A gamificator should have the necessary empathy to design a solution that will make each of its users feel appreciated. Engagement builds habits that can help achieve business goals.
But what will happen with the learned behaviours when the project ends? What if gamified solutions not only influenced users but also their social groups? Every gamificator should be asking questions of the end-goal during an engagement concept. A well-designed solution is the one that engages its users and solves problems without causing any harm.
2# Demand innovation
Gamificators should be willing to innovate; through knowledge and experience, but also through their willingness to learn and improve. Octalysis Framework and Gamification Model Canvas are a good starting kit, but they will not suffice in the long-term.
A well-designed gamification can subtly and non-invasively motivate employees and help them increase results.
You need to ensure a gamification tool is fit for purpose, and that it is intuitive enough to keep people engaged and focused on recognising the right outcomes and behaviours. The ‘Facebook generation’ expect to be able to apply their social media intuition to work scenarios; they expect software and interfaces to look and feel a certain way,
3# Question the data collection
In gamification, a key time is not when it goes live but the period that follows. Each gamified solution collects a huge amount of soft data about its users. It usually contains information about their habits, preferences and motivators that work best for them. It is crucial to discuss with gamificators the process required to gather such data, analyse it and use conclusions to adjust the gamification script to the users.
Small adjustments can improve the impression a user gets when interacting with the product, but the best source of feedback from the gamification is its creator. A vendor who does not pay attention to data gathered in gamification and does not test an engaging script by themselves, is a reason to have serious doubts.
4# Go on and offline
The combination of the online and offline world does not have to be a consumer trend. The Pokemon Go app has created a new direction in gamification. Pokemons, badges, levels, and easter eggs. These elements entertain users and consequently lead to a more immersive experience, both on and offline. It’s something gamificators can offer in the process of building even more bespoke features for your business.

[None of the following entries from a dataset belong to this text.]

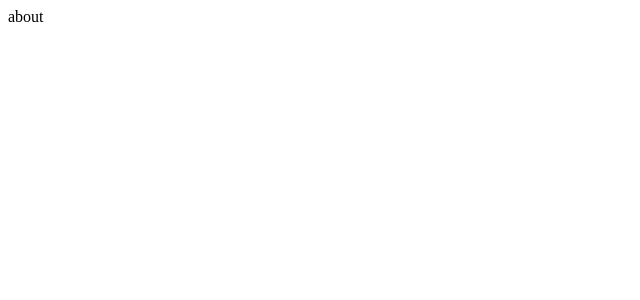
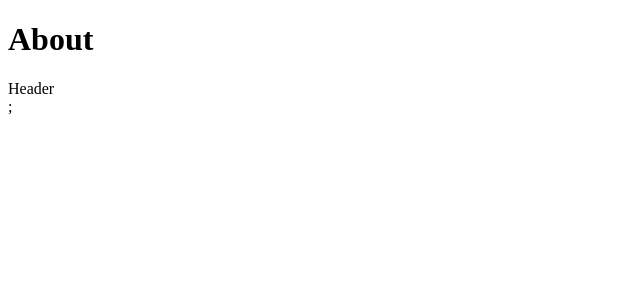
Before and after one commit to phanquang2403/learn-next, a Next.js app: page /about in a window 1280 px wide. Shown: the top 300 px of the page, without its empty margins (0-640 px from the left). Built offline with nearby package versions, Linux system fonts and the light colour scheme.

Commit message:
SSG - data fecth on client

```diff
--- /dev/null
+++ b/src/component/Header.tsx
@@ -0,0 +1,8 @@
+import React from "react";
+
+const Header = () => {
+  console.log("render _________");
+  return <div>Header</div>;
+};
+
+export default Header;
--- a/src/pages/about/index.tsx
+++ b/src/pages/about/index.tsx
@@ -1,7 +1,34 @@
-import React from "react";
+import dynamic from "next/dynamic";
+import React, { Component, FunctionComponent, ReactElement } from "react";
 
-const about = () => {
-  return <div>about</div>;
+interface Props {
+  posts?: {
+    userId: number;
+    id: number;
+    title: string;
+    body: string;
+  }[];
+}
+
+//sss = true thì sẽ client serer
+// nếu k có dynamic thì sẽ render cả client cả server
+const Header: any = dynamic(() => import("@/component/Header"), {
+  ssr: false,
+});
+
+const AboutPage = () => {
+  return (
+    <>
+      <h1>About</h1>
+      <Header />;
+    </>
+  );
 };
 
-export default about;
+export default AboutPage;
+
+export const getServerSideProps = async () => {
+  return {
+    props: {},
+  };
+};
```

The best gamification vendors will analyse your situation and look to build a tool that solves your core challenges, whether it be employee fluctuation, lack of motivation or a decrease in results. This company should be able to build long-term habits and help you take things to a higher level.
Gamification and IoT Business Designer, Manager, and Techno-enthusiast who started her adventure in IT almost eight years ago. She uses her vast experience as a Project Manager and analytical thinking skills to combine creative ideas with technology. She designs business gamification solutions tailored to the client's needs and provides...